However, times have changed, and small and medium businesses are saying that they need SSO just as much as enterprises do.

“I understand the instinct product managers have to create a pricing model that matches its customer base i.e. charging more from larger companies that are ultimately more demanding and require a larger feature set,” Tenchi Security’s Sieira says. “However, gone are the days when only companies that had expensive dedicated IdPs could support SSO.”

“There are open-source options and even relatively inexpensive plans on Microsoft 365 or Google Workspace that let security-conscious startups or SMBs leverage SSO to great effect,” he concludes.

This is yet another way of saying that vendors should give customers in-built SSO, and if there’s extra work needed to integrate with whichever identity provider they’re using, then they should charge for it.

Tuple is no longer limiting SSO to its enterprise offering. Multiple other vendors have also started offering the feature for free, but they’re the outliers. For the most part, SMBs are still faced with the tough choice of paying for SSO or doing without it.

The SMB dilemma: Paying the SSO tax or going without SSO altogether

For enterprises, paying the SSO tax is a non-issue. They have the budget for it, and they have valid use cases for the extra features bundled with the enterprise plan. Startups and SMBs, on the other hand, have a tough choice to make:

  1. Pay the extra cost for an enterprise solution that serves no real value except SSO.


  1. Stick with the base package and forgo SSO.

It seems like an easy choice, but SSO is not just about authentication. When you have a central login point for all your applications, it also becomes super easy to track access, as well as to create and delete users. If an employee leaves the company, you can delete their account from a central point instead of going through each application separately. SSO enables secure authentication, access control, and compliance.

If you’re a startup or SMB and can’t afford an identity service provider like Okta due to the SSO tax, we have another solution for you.

An alternative solution: Google SSO + AccessOwl

Unlike with custom (SAML-based) SSO , many SaaS vendors don’t demand prohibitive prices to integrate with Google SSO. A number of them support it across all their plans at no extra cost. However, Google SSO lacks some key features when compared with other identity providers.

  • No proper role-based access control (RBAC) for automated user provisioning and deprovisioning.

  • Poor automation when it comes to account creation and deletion.

  • Limited access tracking for compliance.

That’s where AccessOwl comes in. AccessOwl fills the gaps in Google’s solution, so you can enjoy the capabilities of a fully fledged identity provider without incurring the SSO tax.

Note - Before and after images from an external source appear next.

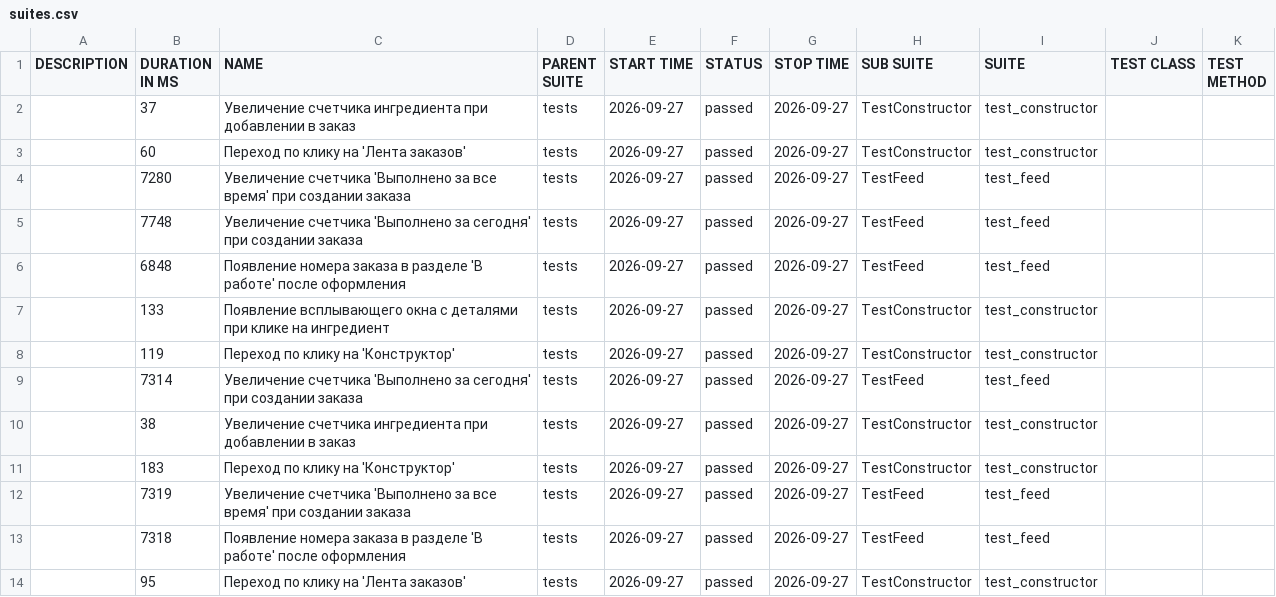
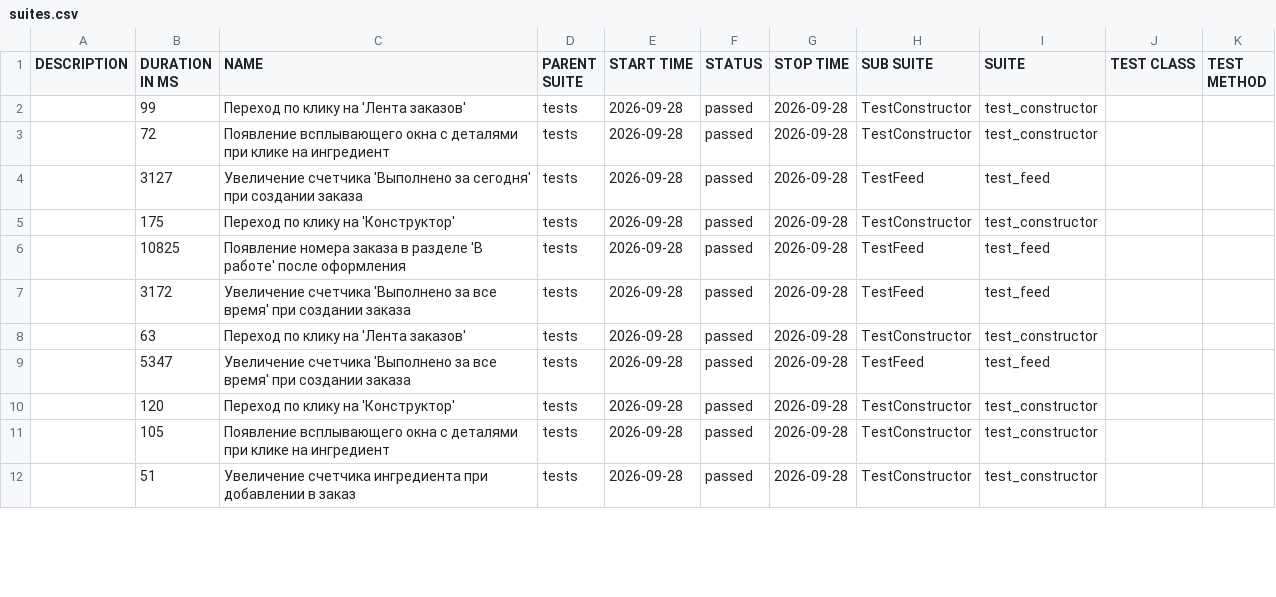
Before and after one commit to rakhmetbekovsultan-commits/Diplom_3, a CSV file: allure-report/data/suites.csv, drawn as a sheet; only a part is shown; the diff covers the shown part only.

Commit message:
Fix review comments: update page objects and tests

```diff
--- a/allure-report/data/suites.csv
+++ b/allure-report/data/suites.csv
@@ -1,14 +1,12 @@
 "DESCRIPTION","DURATION IN MS","NAME","PARENT SUITE","START TIME","STATUS","STOP TIME","SUB SUITE","SUITE","TEST CLASS","TEST METHOD"
-"","37","Увеличение счетчика ингредиента при добавлении в заказ","tests","2026-09-27","passed","2026-09-27","TestConstructor","test_constructor","",""
-"","60","Переход по клику на 'Лента заказов'","tests","2026-09-27","passed","2026-09-27","TestConstructor","test_constructor","",""
-"","7280","Увеличение счетчика 'Выполнено за все время' при создании заказа","tests","2026-09-27","passed","2026-09-27","TestFeed","test_feed","",""
-"","7748","Увеличение счетчика 'Выполнено за сегодня' при создании заказа","tests","2026-09-27","passed","2026-09-27","TestFeed","test_feed","",""
-"","6848","Появление номера заказа в разделе 'В работе' после оформления","tests","2026-09-27","passed","2026-09-27","TestFeed","test_feed","",""
-"","133","Появление всплывающего окна с деталями при клике на ингредиент","tests","2026-09-27","passed","2026-09-27","TestConstructor","test_constructor","",""
-"","119","Переход по клику на 'Конструктор'","tests","2026-09-27","passed","2026-09-27","TestConstructor","test_constructor","",""
-"","7314","Увеличение счетчика 'Выполнено за сегодня' при создании заказа","tests","2026-09-27","passed","2026-09-27","TestFeed","test_feed","",""
-"","38","Увеличение счетчика ингредиента при добавлении в заказ","tests","2026-09-27","passed","2026-09-27","TestConstructor","test_constructor","",""
-"","183","Переход по клику на 'Конструктор'","tests","2026-09-27","passed","2026-09-27","TestConstructor","test_constructor","",""
-"","7319","Увеличение счетчика 'Выполнено за все время' при создании заказа","tests","2026-09-27","passed","2026-09-27","TestFeed","test_feed","",""
-"","7318","Появление номера заказа в разделе 'В работе' после оформления","tests","2026-09-27","passed","2026-09-27","TestFeed","test_feed","",""
-"","95","Переход по клику на 'Лента заказов'","tests","2026-09-27","passed","2026-09-27","TestConstructor","test_constructor","",""
+"","99","Переход по клику на 'Лента заказов'","tests","2026-09-28","passed","2026-09-28","TestConstructor","test_constructor","",""
+"","72","Появление всплывающего окна с деталями при клике на ингредиент","tests","2026-09-28","passed","2026-09-28","TestConstructor","test_constructor","",""
+"","3127","Увеличение счетчика 'Выполнено за сегодня' при создании заказа","tests","2026-09-28","passed","2026-09-28","TestFeed","test_feed","",""
+"","175","Переход по клику на 'Конструктор'","tests","2026-09-28","passed","2026-09-28","TestConstructor","test_constructor","",""
+"","10825","Появление номера заказа в разделе 'В работе' после оформления","tests","2026-09-28","passed","2026-09-28","TestFeed","test_feed","",""
+"","3172","Увеличение счетчика 'Выполнено за все время' при создании заказа","tests","2026-09-28","passed","2026-09-28","TestFeed","test_feed","",""
+"","63","Переход по клику на 'Лента заказов'","tests","2026-09-28","passed","2026-09-28","TestConstructor","test_constructor","",""
+"","5347","Увеличение счетчика 'Выполнено за все время' при создании заказа","tests","2026-09-28","passed","2026-09-28","TestFeed","test_feed","",""
+"","120","Переход по клику на 'Конструктор'","tests","2026-09-28","passed","2026-09-28","TestConstructor","test_constructor","",""
+"","105","Появление всплывающего окна с деталями при клике на ингредиент","tests","2026-09-28","passed","2026-09-28","TestConstructor","test_constructor","",""
+"","51","Увеличение счетчика ингредиента при добавлении в заказ","tests","2026-09-28","passed","2026-09-28","TestConstructor","test_constructor","",""
```
Also changed, not shown: 2 added rows and 10 edited cells elsewhere in this file, 50 other files.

Google handles authentication; AccessOwl handles access authorization. However, instead of SAML and SCIM APIs, it processes access requests and approvals via Slack. The user logs in to Slack, selects an application, and states the reason for access — then the request is sent to the appropriate person for approval. You can set up auto-approval for low-risk applications or multi-step approval flows with several approving parties for high-risk applications.

AccessOwl also lets you easily check who has access to which application, how long they’ve had it, and why they have it. You can automatically generate reports to prove compliance.

The future of the SSO tax

Can we hope for a future where vendors don’t exploit the usefulness of SSO for profit?

While the SSO Wall of Shame has helped to create awareness and to chastise the vendors who levy the SSO tax, it has done little to eliminate the practice. Unless big industry players join the movement, the status quo is unlikely to change. Right now, it’s a case of a few individuals against corporate giants.

Still, that should not discourage you from speaking out against exploitative pricing. Ultimately, we need to be the change we want to see. Don’t allow vendors to strong-arm you into paying unreasonable markups. Call them out, and explore alternative service providers. Otherwise, you’re reinforcing the false notion that SSO is a luxury feature that can be sold for an unreasonable, luxury price.